From the listing below, pull out every line where the string "smallint" appears.

__EXCERPTED DATA__.
##########
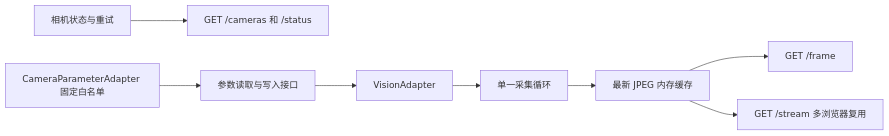
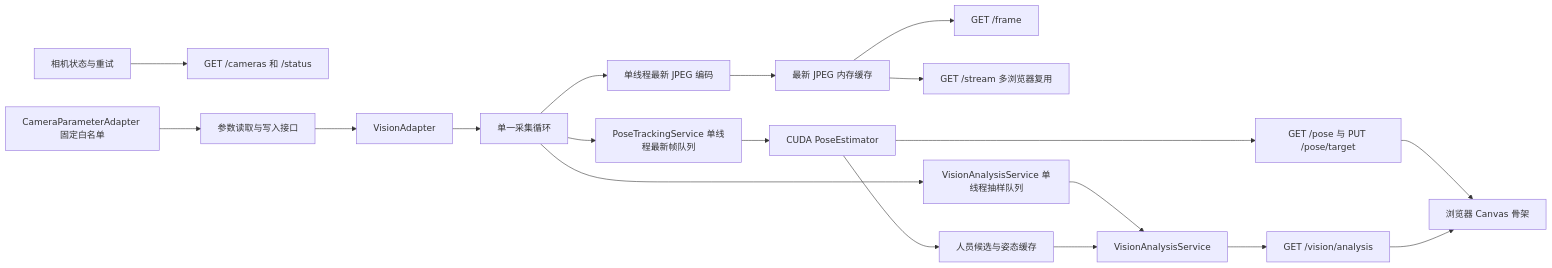
The second of 3 diagrams in docs/architecture.md (MelodyKnit/robootic), drawn with Mermaid before and after one commit. The commit also changed other lines of this file and 80 other files, not shown here.

Commit message:
feat: add pose vision preview and JAKA telemetry

````diff
--- a/docs/architecture.md
+++ b/docs/architecture.md
@@ -26,10 +26,21 @@
 ```mermaid
 flowchart LR
     Camera[VisionAdapter] --> Loop[单一采集循环]
-    Loop --> Cache[最新 JPEG 内存缓存]
+    Loop --> Encoder[单线程最新 JPEG 编码]
+    Encoder --> Cache[最新 JPEG 内存缓存]
     Cache --> Snapshot[GET /frame]
     Cache --> Stream[GET /stream 多浏览器复用]
     Status[相机状态与重试] --> Api[GET /cameras 和 /status]
     Parameters[CameraParameterAdapter 固定白名单] --> Controls[参数读取与写入接口]
     Controls --> Camera
+    Loop --> Pose[PoseTrackingService 单线程最新帧队列]
+    Loop --> Quality[VisionAnalysisService 单线程抽样队列]
+    Pose --> Inference[CUDA PoseEstimator]
+    Inference --> Candidates[人员候选与姿态缓存]
+    Quality --> Analysis[VisionAnalysisService]
+    Candidates --> Analysis
+    Analysis --> AnalysisApi[GET /vision/analysis]
+    Inference --> PoseApi[GET /pose 与 PUT /pose/target]
+    PoseApi --> Canvas[浏览器 Canvas 骨架]
+    AnalysisApi --> Canvas
 ```
````
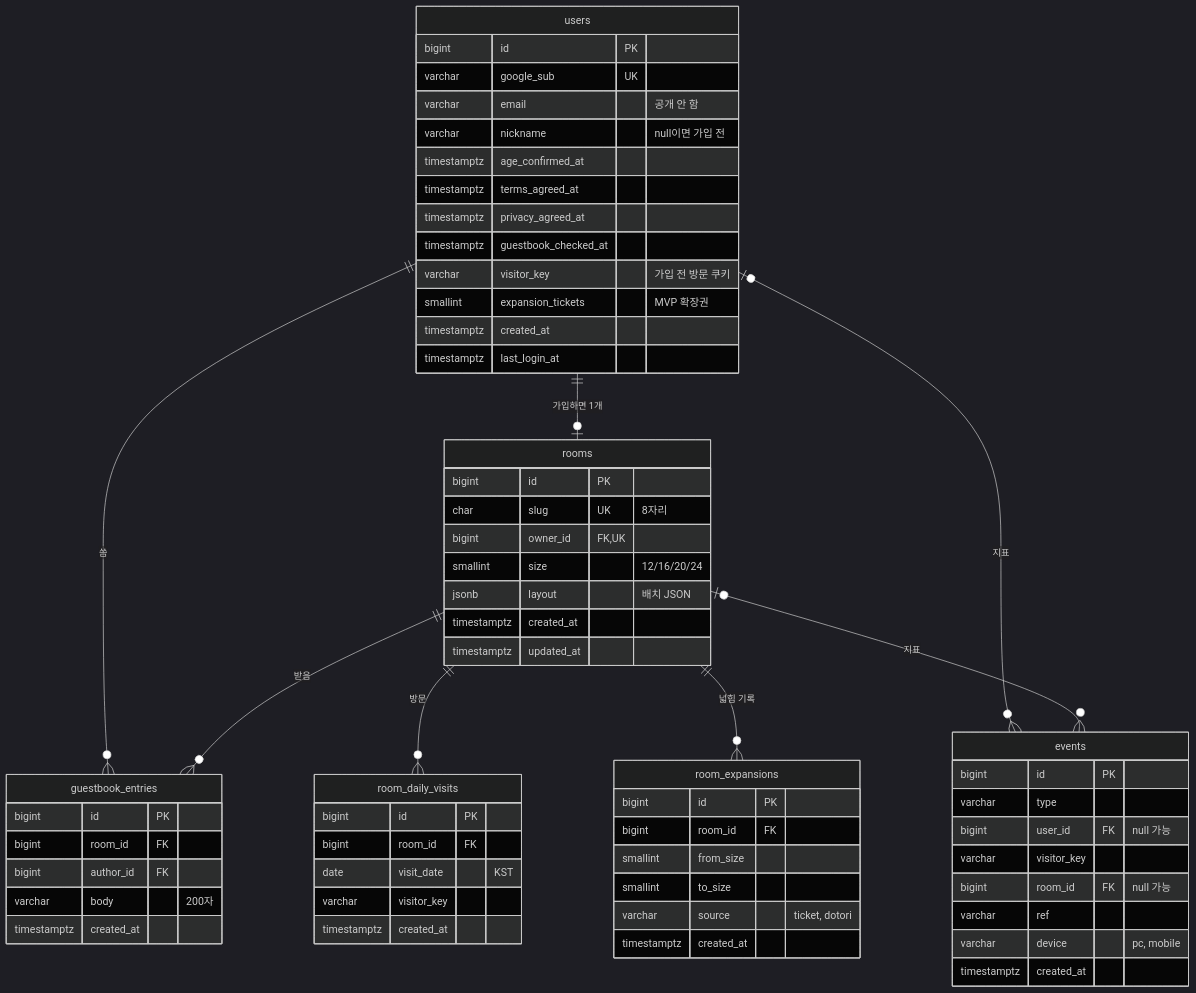
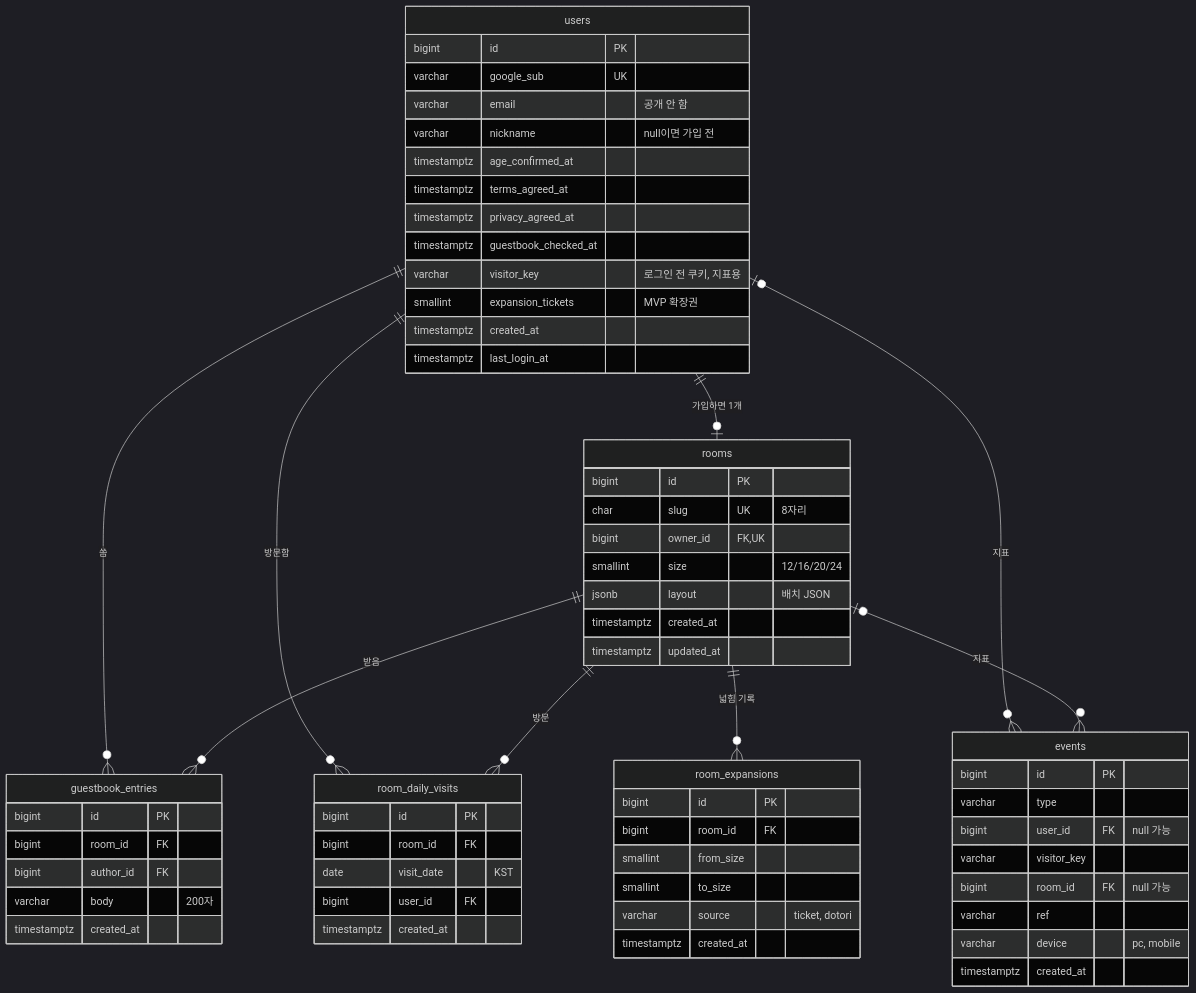
Before and after one commit to MyeongHyeonCheol/miniroom: the diagram in docs/erd.md, drawn with Mermaid (dark theme). The commit also changed other lines of this file and 6 other files, not shown here.

````diff
--- a/docs/erd.md
+++ b/docs/erd.md
@@ -11,66 +11,67 @@
 ```mermaid
 erDiagram
   users ||--o| rooms : "가입하면 1개"
   users ||--o{ guestbook_entries : "씀"
+  users ||--o{ room_daily_visits : "방문함"
   rooms ||--o{ guestbook_entries : "받음"
   rooms ||--o{ room_daily_visits : "방문"
   rooms ||--o{ room_expansions : "넓힘 기록"
   users |o--o{ events : "지표"
   rooms |o--o{ events : "지표"
 
   users {
     bigint id PK
     varchar google_sub UK
     varchar email "공개 안 함"
     varchar nickname "null이면 가입 전"
     timestamptz age_confirmed_at
     timestamptz terms_agreed_at
     timestamptz privacy_agreed_at
     timestamptz guestbook_checked_at
-    varchar visitor_key "가입 전 방문 쿠키"
+    varchar visitor_key "로그인 전 쿠키, 지표용"
     smallint expansion_tickets "MVP 확장권"
     timestamptz created_at
     timestamptz last_login_at
   }
   rooms {
     bigint id PK
     char slug UK "8자리"
     bigint owner_id FK,UK
     smallint size "12/16/20/24"
     jsonb layout "배치 JSON"
     timestamptz created_at
     timestamptz updated_at
   }
   guestbook_entries {
     bigint id PK
     bigint room_id FK
     bigint author_id FK
     varchar body "200자"
     timestamptz created_at
   }
   room_daily_visits {
     bigint id PK
     bigint room_id FK
     date visit_date "KST"
-    varchar visitor_key
+    bigint user_id FK
     timestamptz created_at
   }
   room_expansions {
     bigint id PK
     bigint room_id FK
     smallint from_size
     smallint to_size
     varchar source "ticket, dotori"
     timestamptz created_at
   }
   events {
     bigint id PK
     varchar type
     bigint user_id FK "null 가능"
     varchar visitor_key
     bigint room_id FK "null 가능"
     varchar ref
     varchar device "pc, mobile"
     timestamptz created_at
   }
 ```
````
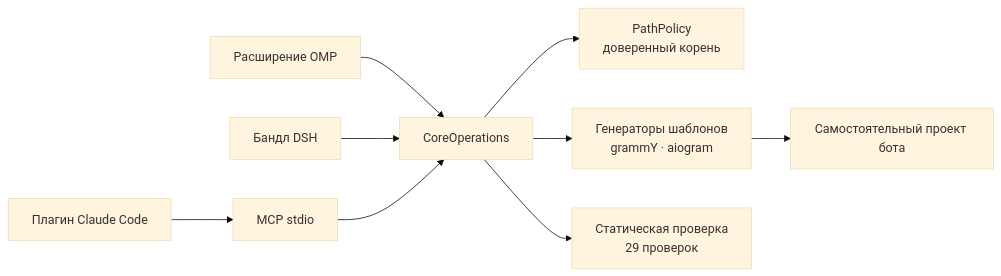
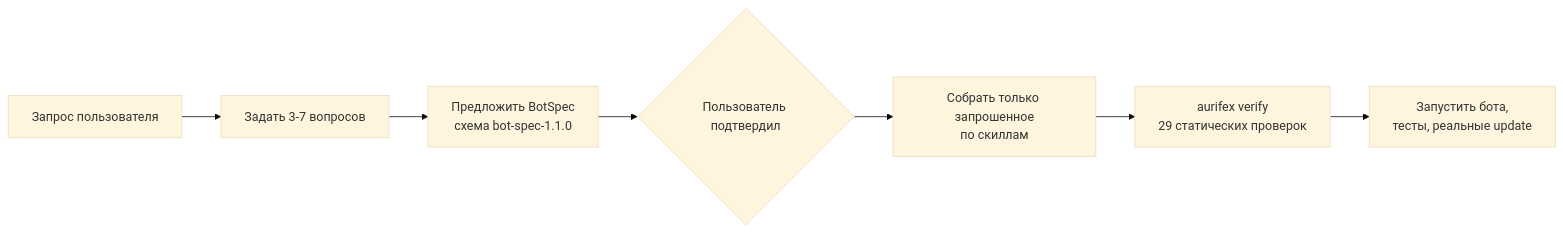
Before and after one commit to lukavtz/aurifex: the diagram in README.ru.md, drawn with Mermaid (base theme). The commit also changed other lines of this file and 331 other files, not shown here.

````diff
--- a/README.ru.md
+++ b/README.ru.md
@@ -88,11 +95,9 @@
 ```mermaid
 flowchart LR
-  OMP[Расширение OMP] --> CORE[CoreOperations]
-  DSH[Бандл DSH] --> CORE
-  MCP[MCP stdio] --> CORE
-  CC[Плагин Claude Code] --> MCP
-  CORE --> POLICY[PathPolicy<br/>доверенный корень]
-  CORE --> TPL[Генераторы шаблонов<br/>grammY · aiogram]
-  CORE --> CHECK[Статическая проверка<br/>29 проверок]
-  TPL --> BOT[Самостоятельный проект бота]
+  REQ[Запрос пользователя] --> ASK[Задать 3-7 вопросов]
+  ASK --> SPEC[Предложить BotSpec<br/>схема bot-spec-1.1.0]
+  SPEC --> OK{Пользователь подтвердил}
+  OK --> BUILD[Собрать только запрошенное<br/>по скиллам]
+  BUILD --> VERIFY[aurifex verify<br/>29 статических проверок]
+  VERIFY --> PROOF[Запустить бота,<br/>тесты, реальные update]
 ```
````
##########
__SOLUTION TO THIS PROBLEM__.
     smallint expansion_tickets "MVP 확장권"
     smallint size "12/16/20/24"
     smallint from_size
     smallint to_size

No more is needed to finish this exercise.